Anyway, a few preliminary words about Towton. Obviously a Yorkist v Lancastrian fixture, but in some ways more. Progressives versus traditionalists. The Establishment versus the Outs. Neville v Percy. Neville v Beaufort. Mowbray (a thoroughly pissed off Mowbray) v Lancaster. Warwick v anyone keeping him from the light. South v North. There are probably more sub-plots I haven't thought of.
Edward IV's support among the nobility was a bit limited at this stage. Just one earl fought for him, and that was Warwick. If, instead of a battle, they'd had a vote in the House of Lords there's little doubt Henry VI would have won. Despite his inadequacies, the depth of the continuing loyalty to King Henry should not be underestimated.
Towton is sometimes said to be the largest battle ever fought on English soil. The other contender is Marston Moor in the Civil War, also fought within a few miles of York. I will offer no opinion on this, except to say Towton was certainly a very large battle indeed, with almost the whole nobility engaged. Even Lord Stanley was there, an almost unique event.
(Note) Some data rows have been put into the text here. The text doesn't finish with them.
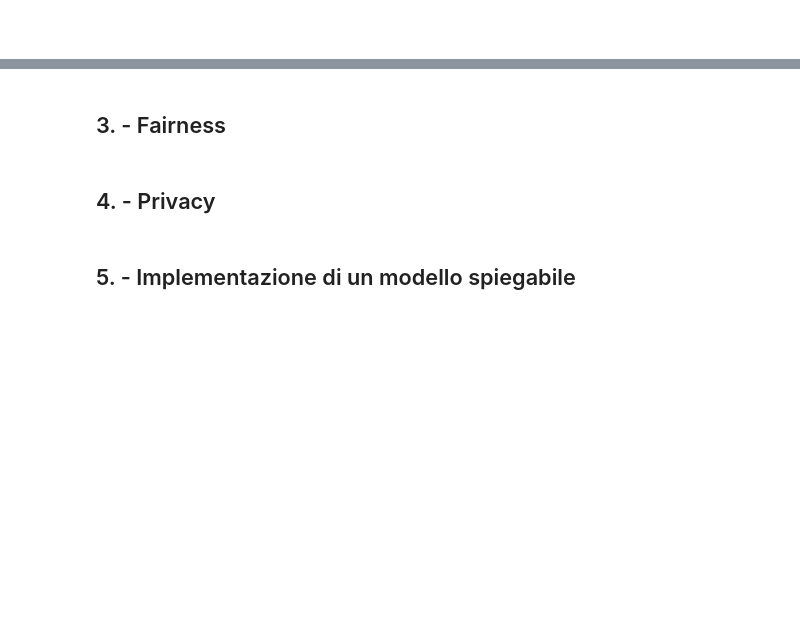
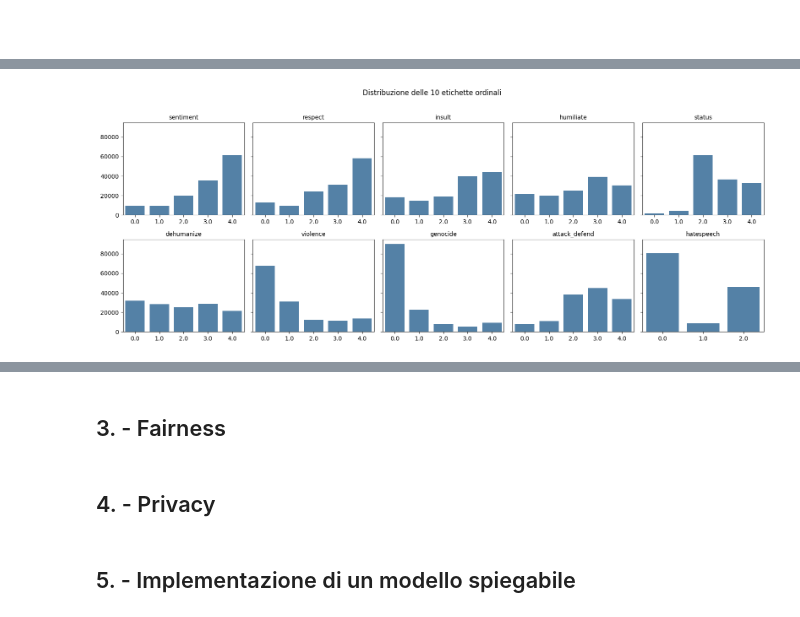
Before and after one commit to AndreaMorbello/measuring-hate-speech-audit, a Jupyter notebook: notebooks/audit.ipynb, the cells around one changed output, grey strips where cells are left out. Saved outputs shown, nothing was run; the diff lists cells and outputs as text; code cells hidden in the pictures; blank space fills up the shorter version.

```diff
--- a/notebooks/audit.ipynb
+++ b/notebooks/audit.ipynb
@@ -70,0 +105,6 @@ df.head(15)
+# %%
+column_groups: dict = get_column_groups(df)
+
+
+for group_name, columns in column_groups.items():
+    print(f"{group_name:25s}  {len(columns):3d} colonne")
@@ -70,0 +265,14 @@ df.head(15)
+# %%
+ordinal_labels = [c for c in column_groups["outcomes"] if c != "hate_speech_score"]
+
+fig, axes = plt.subplots(2, 5, figsize=(16, 6), sharey=True)
+for ax, label in zip(axes.flat, ordinal_labels):
+    sns.countplot(x=df[label], ax=ax, color="steelblue")
+    ax.set_title(label, fontsize=10)
+    ax.set_xlabel("")
+    ax.set_ylabel("")
+fig.suptitle("Distribuzione delle 10 etichette ordinali", y=1.02)
+plt.tight_layout()
+plt.show()
+# %% [output]
+[figure, added]
```
Also changed, not shown: parts of 24 cells of this notebook, 1 other file.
This was an achievement in itself, a bit like getting me to a current-day football match.
The Yorkists advanced from London in three groups, led by Edward himself, Warwick and Norfolk. They each went by a different route, probably as a means of achieving maximum recruitment to their colours. However, logistics and supply must also have been an issue, because by medieval English standards the forces raised were simply massive.